2023 might be another tough year for the Sooners and they might be in a fight to win eight or nine games, but by 2024 Oklahoma should really look like itself again.
Texas Longhorns (6-4, 4-3)
The second Big 12 team in this tirade is the Texas Longhorns, who were in the Big 12 title race coming into last weekend but lost 17-10 to No. 4 TCU. Now, they have a hill to climb and would need some help to get back in the race, but it wasn’t long ago that we were talking about the Longhorns being a potential playoff contender. Texas went 5-7 a year ago, but I can guarantee that 6-4 wasn’t what Texas boosters had in mind when they brought in Sarkisian over Sonny Dykes.
We can’t pretend that Texas is suddenly having issues though, as the situation in Austin has been much different than that in Norman in recent memory. In the five years prior to 2022, Texas has gone 37-25 under Tom Herman and Steve Sarkisian. In the five years prior to that, the Longhorns were 33-30. Texas football has a long and successful history, but 70-55 over the previous 10 years isn’t something Texas fans will look back on and relish. So what’s the issue?
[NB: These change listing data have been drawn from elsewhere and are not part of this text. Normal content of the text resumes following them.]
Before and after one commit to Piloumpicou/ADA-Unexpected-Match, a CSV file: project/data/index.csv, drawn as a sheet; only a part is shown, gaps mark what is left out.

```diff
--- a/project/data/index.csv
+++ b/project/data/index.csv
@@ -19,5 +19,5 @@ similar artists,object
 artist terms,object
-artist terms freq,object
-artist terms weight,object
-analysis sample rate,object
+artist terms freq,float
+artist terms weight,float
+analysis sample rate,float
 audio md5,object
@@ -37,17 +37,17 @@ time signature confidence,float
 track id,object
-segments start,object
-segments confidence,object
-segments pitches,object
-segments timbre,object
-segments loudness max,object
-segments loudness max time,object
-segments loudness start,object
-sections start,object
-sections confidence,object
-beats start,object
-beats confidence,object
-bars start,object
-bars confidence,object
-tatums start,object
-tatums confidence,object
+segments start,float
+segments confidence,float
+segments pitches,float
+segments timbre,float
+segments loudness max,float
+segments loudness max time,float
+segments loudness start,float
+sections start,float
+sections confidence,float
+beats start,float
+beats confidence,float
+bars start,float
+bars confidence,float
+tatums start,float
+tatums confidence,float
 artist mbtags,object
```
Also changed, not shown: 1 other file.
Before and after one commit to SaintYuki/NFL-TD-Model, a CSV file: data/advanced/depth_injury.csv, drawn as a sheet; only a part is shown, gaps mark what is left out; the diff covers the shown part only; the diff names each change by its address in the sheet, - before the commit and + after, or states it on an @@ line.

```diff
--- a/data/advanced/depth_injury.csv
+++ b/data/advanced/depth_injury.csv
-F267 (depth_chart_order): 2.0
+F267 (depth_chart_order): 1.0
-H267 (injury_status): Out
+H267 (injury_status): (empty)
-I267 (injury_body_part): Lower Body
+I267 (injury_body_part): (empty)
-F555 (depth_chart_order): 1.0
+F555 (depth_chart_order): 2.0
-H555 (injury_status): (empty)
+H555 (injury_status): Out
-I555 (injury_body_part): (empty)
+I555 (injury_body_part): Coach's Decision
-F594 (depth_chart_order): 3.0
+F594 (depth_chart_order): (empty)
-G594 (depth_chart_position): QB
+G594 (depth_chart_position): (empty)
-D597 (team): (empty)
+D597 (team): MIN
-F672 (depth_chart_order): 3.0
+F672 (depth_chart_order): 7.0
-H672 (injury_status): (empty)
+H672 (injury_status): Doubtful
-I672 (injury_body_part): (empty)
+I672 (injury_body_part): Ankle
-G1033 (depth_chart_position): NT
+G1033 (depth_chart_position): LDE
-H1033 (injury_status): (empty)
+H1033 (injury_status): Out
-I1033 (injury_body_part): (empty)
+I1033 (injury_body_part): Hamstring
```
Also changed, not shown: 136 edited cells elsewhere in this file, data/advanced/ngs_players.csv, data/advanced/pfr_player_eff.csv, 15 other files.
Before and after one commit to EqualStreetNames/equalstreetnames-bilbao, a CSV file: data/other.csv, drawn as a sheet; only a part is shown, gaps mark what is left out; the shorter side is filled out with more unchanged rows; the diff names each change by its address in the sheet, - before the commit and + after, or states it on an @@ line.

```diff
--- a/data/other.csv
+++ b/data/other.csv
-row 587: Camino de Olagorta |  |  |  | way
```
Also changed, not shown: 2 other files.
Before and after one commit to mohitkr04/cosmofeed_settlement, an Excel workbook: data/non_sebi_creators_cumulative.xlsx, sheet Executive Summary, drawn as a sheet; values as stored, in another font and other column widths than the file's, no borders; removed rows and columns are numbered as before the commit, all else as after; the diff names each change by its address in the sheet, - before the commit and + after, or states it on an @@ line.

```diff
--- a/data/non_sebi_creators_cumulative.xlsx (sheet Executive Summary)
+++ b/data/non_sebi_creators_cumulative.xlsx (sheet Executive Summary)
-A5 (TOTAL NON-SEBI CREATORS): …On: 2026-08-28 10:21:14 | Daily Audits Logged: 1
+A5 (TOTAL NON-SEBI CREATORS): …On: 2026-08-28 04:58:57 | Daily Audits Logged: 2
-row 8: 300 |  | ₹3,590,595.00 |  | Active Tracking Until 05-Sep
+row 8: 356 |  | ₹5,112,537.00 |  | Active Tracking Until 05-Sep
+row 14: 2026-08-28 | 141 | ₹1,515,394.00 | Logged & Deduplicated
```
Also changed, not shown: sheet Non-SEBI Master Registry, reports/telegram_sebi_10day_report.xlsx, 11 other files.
I believe that Texas’ issues are quite unique, but also quite simple. Last year, I dove into this in great detail and it all comes down to who makes the decisions at the top for the Longhorns. Since Mack Brown made the decision to leave Texas, it seems that the donors are the ones pulling the strings in Austin, and that all comes back on the athletic director, Chris Del Conte. Many people may not know, but DeLoss Dodds left UT in 2013, after spending 32 years as Texas’ AD. Steve Patterson was his successor and after Patterson came Del Conte. Both of those guys failed to do what was needed, and that is keep a buffer between the coaches and the donors. Building a program takes time and space, and anybody after Mack Brown has had neither of those in their corner in Austin.
Texas A&M (3-7, 1-6)
The Aggies are having an all-time disappointing season in 2022, and a lot of that comes from how high expectations were coming into the year. Texas A&M signed the best recruiting class in college football history in 2022, so naturally, they were expected to have success immediately following that. However, they have put together their worst season under Jimbo Fisher and the worst season they’ve had since leaving the Big 12.
The first issue is A&M seems to have brought in more problems than solutions, as the program is rotting from the inside. Much of that stems from their focus on NIL and using literal bags of cash to bring in top-tier talent, regardless of their fit within the program. There have been several players suspended for various reasons, some of which were reportedly caught smoking marijuana inside the Aggies’ locker room. That’s not something that is conducive to winning football. NIL is a great opportunity for college athletes, but only when it is used as it was intended. It’s clear, thus far, that A&M has abused NIL and it has hurt them.
Another issue I see from the outside has been Jimbo Fisher’s inability or lack of desire to update his offensive scheme. Texas A&M is running an offense that has been outdated for the last half-century. In an age of high-flying offenses like Steve Sarkisian, Lincoln Riley, and Jeff Lebby run, Fisher has decided to keep his scheme the same and their offense has struggled mightily because of it. Bringing in somebody like Garrett Riley would help them out tremendously, and I would be surprised if the TCU offensive coordinator doesn’t get a call from College Station this off-season.
Unfortunately for A&M, I believe that Fisher needs to go for Texas A&M to climb out of its current hole, but they have 86 million reasons to hold onto him. Until boosters decide to funnel that money into a fund to pay his buyout instead of thinking NIL is what will solve the problem, they will have to continue seeing this graphic get worse and worse.